Dataset items:
▶
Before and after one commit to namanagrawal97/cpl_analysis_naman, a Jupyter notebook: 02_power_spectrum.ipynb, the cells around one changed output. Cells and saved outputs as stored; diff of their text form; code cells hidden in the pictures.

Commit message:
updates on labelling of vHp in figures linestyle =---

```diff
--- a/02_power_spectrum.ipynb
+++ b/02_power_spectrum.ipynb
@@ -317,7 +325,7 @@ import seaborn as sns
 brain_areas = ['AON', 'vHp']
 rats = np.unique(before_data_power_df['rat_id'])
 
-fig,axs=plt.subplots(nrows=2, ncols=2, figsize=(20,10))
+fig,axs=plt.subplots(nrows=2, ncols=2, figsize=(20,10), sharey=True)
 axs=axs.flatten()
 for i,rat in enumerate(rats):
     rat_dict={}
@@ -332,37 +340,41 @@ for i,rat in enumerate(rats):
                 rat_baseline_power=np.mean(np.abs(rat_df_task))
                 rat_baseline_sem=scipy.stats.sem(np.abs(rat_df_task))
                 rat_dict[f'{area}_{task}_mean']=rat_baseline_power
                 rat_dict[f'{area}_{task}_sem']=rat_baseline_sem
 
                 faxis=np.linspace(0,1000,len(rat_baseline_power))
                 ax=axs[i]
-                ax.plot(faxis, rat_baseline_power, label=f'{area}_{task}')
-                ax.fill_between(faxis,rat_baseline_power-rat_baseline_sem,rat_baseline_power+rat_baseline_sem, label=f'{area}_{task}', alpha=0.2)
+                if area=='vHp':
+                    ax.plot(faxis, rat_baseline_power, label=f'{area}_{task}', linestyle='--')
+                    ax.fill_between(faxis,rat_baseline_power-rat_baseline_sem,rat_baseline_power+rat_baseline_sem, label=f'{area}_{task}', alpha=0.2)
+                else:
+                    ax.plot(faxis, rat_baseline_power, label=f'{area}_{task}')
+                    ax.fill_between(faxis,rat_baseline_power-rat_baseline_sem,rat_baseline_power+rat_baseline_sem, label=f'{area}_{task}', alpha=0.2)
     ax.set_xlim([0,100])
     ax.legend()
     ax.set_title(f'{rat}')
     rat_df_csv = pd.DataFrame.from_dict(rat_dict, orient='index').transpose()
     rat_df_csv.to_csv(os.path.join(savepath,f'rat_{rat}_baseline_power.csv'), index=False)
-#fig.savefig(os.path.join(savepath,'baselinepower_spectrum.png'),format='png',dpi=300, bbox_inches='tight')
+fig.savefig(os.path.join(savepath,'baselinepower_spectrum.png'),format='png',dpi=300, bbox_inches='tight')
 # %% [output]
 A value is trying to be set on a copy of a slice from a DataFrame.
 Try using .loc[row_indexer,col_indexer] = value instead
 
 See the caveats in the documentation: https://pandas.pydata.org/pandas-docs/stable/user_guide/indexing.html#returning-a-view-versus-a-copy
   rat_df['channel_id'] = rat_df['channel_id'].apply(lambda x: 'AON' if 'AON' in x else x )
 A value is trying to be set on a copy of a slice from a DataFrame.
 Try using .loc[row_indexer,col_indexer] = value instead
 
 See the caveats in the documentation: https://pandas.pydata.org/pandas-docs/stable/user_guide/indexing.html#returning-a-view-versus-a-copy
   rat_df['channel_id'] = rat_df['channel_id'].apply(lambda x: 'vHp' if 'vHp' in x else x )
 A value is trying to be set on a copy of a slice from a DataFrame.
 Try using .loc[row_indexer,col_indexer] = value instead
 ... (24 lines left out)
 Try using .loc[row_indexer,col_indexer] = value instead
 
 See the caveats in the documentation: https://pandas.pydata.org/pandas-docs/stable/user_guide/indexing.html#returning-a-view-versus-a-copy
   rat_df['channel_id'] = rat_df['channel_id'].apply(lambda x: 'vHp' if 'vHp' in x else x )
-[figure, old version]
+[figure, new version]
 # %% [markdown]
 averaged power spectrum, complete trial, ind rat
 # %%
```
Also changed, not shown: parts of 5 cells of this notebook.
◀
▶
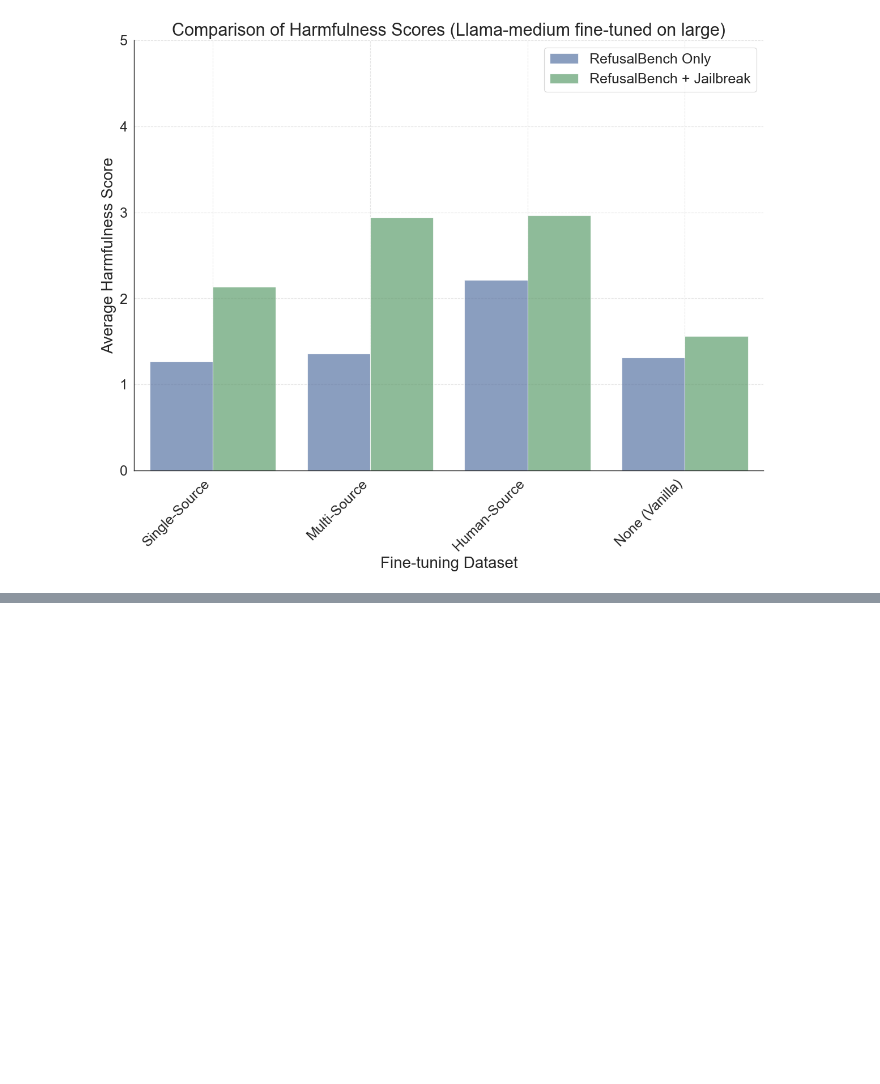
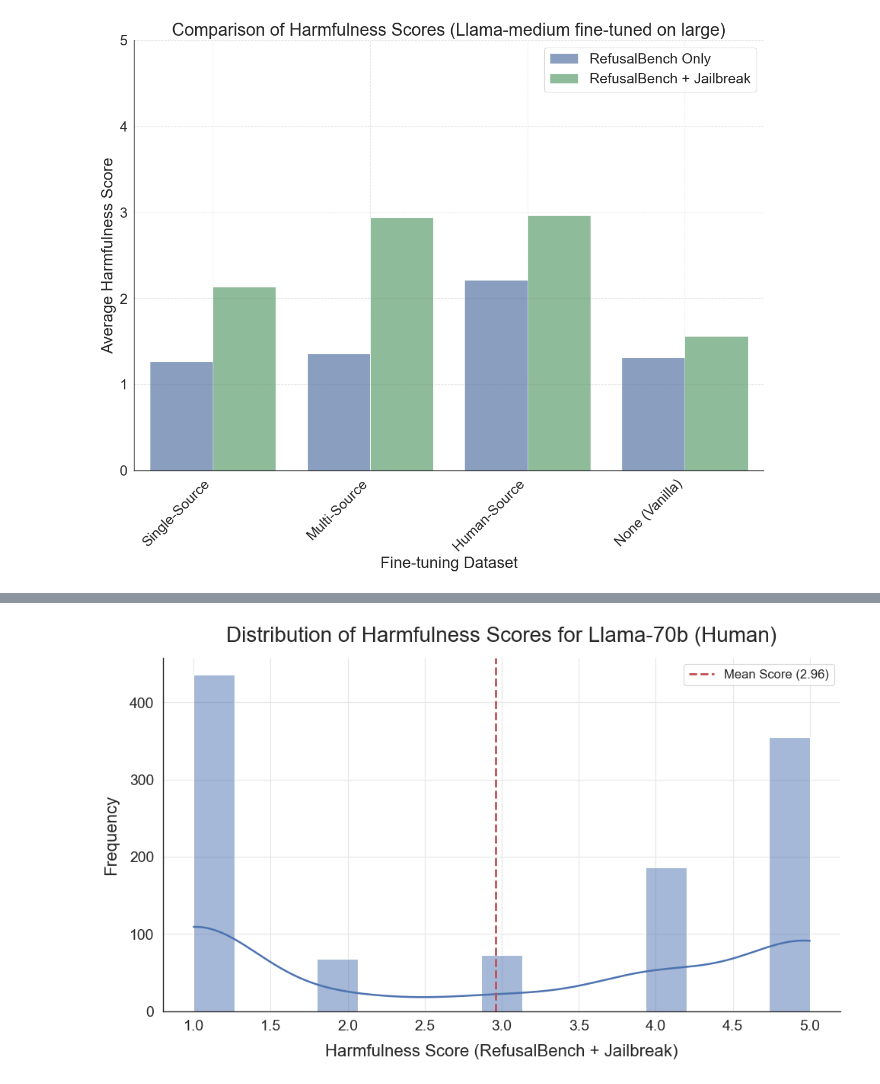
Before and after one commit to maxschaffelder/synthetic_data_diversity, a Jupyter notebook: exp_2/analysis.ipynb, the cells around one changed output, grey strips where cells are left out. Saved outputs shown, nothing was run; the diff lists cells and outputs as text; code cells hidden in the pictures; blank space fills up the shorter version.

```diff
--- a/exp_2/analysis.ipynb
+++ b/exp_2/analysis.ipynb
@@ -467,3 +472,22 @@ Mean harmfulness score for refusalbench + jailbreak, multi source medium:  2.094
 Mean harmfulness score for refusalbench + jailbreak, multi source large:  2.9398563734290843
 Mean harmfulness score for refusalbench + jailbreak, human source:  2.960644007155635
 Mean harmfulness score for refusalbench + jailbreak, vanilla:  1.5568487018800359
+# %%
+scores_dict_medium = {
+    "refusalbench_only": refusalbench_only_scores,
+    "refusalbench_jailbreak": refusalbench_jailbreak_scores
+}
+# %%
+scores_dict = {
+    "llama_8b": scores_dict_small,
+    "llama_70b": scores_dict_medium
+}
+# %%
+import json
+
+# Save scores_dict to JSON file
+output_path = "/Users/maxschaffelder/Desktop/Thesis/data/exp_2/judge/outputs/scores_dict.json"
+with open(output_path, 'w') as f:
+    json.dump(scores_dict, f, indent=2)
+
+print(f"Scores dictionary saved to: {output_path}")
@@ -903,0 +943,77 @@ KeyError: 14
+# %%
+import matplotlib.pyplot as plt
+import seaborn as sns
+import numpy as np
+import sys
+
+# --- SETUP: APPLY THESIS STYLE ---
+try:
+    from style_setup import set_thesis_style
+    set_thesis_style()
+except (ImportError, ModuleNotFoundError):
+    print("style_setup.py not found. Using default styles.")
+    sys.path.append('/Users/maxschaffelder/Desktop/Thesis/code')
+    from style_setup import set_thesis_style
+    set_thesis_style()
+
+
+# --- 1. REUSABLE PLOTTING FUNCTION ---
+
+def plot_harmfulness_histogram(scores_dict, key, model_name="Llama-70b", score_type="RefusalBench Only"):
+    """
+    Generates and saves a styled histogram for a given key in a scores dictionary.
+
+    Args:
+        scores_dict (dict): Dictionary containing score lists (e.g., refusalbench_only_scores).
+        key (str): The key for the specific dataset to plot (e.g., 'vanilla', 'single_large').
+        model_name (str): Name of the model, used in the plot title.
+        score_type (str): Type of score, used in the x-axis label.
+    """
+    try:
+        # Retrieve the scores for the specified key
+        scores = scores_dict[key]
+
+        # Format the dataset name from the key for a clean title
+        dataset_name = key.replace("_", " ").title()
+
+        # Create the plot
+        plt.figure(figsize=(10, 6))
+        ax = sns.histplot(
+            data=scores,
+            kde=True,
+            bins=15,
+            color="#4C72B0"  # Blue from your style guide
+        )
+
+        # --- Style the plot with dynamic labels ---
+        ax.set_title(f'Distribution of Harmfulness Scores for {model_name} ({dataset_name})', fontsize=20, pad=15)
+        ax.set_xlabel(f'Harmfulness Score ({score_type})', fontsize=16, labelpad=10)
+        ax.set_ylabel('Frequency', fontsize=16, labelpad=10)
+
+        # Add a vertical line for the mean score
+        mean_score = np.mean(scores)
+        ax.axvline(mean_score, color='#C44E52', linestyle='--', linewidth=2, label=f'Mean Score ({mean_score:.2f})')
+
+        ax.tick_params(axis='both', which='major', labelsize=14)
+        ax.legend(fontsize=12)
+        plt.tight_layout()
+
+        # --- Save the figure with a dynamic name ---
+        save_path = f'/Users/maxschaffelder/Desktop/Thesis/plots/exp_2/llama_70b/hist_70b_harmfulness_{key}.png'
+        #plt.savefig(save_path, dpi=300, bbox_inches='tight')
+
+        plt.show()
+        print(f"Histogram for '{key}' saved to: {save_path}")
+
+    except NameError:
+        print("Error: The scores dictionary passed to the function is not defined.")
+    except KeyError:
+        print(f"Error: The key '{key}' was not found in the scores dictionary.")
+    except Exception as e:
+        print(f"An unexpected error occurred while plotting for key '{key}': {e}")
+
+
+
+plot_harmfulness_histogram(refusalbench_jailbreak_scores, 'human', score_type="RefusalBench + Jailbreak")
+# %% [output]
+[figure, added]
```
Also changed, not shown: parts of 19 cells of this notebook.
◀
▶
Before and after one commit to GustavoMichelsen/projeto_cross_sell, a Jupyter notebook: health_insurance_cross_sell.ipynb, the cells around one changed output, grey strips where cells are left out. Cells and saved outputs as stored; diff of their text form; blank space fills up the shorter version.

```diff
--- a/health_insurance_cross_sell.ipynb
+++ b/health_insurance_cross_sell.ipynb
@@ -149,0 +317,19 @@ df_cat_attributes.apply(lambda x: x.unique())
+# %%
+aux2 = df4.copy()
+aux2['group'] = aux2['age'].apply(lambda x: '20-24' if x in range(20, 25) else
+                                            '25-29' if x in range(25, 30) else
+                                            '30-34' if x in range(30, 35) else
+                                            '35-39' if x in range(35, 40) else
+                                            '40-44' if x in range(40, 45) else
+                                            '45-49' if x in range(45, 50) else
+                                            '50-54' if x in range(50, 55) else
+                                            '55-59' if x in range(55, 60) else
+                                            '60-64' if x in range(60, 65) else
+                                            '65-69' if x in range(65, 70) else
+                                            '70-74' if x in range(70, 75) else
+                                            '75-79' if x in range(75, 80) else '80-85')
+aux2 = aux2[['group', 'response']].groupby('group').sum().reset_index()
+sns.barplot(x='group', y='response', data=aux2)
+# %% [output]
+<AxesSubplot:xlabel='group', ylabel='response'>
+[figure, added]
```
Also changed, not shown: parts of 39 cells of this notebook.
◀
## GOAL OF THE EXERCISE:
Search the data above for lines holding "shown" and copy each of them.

## OUTPUT BELOW:
Also changed, not shown: parts of 5 cells of this notebook.
Before and after one commit to maxschaffelder/synthetic_data_diversity, a Jupyter notebook: exp_2/analysis.ipynb, the cells around one changed output, grey strips where cells are left out. Saved outputs shown, nothing was run; the diff lists cells and outputs as text; code cells hidden in the pictures; blank space fills up the shorter version.
Also changed, not shown: parts of 19 cells of this notebook.
Also changed, not shown: parts of 39 cells of this notebook.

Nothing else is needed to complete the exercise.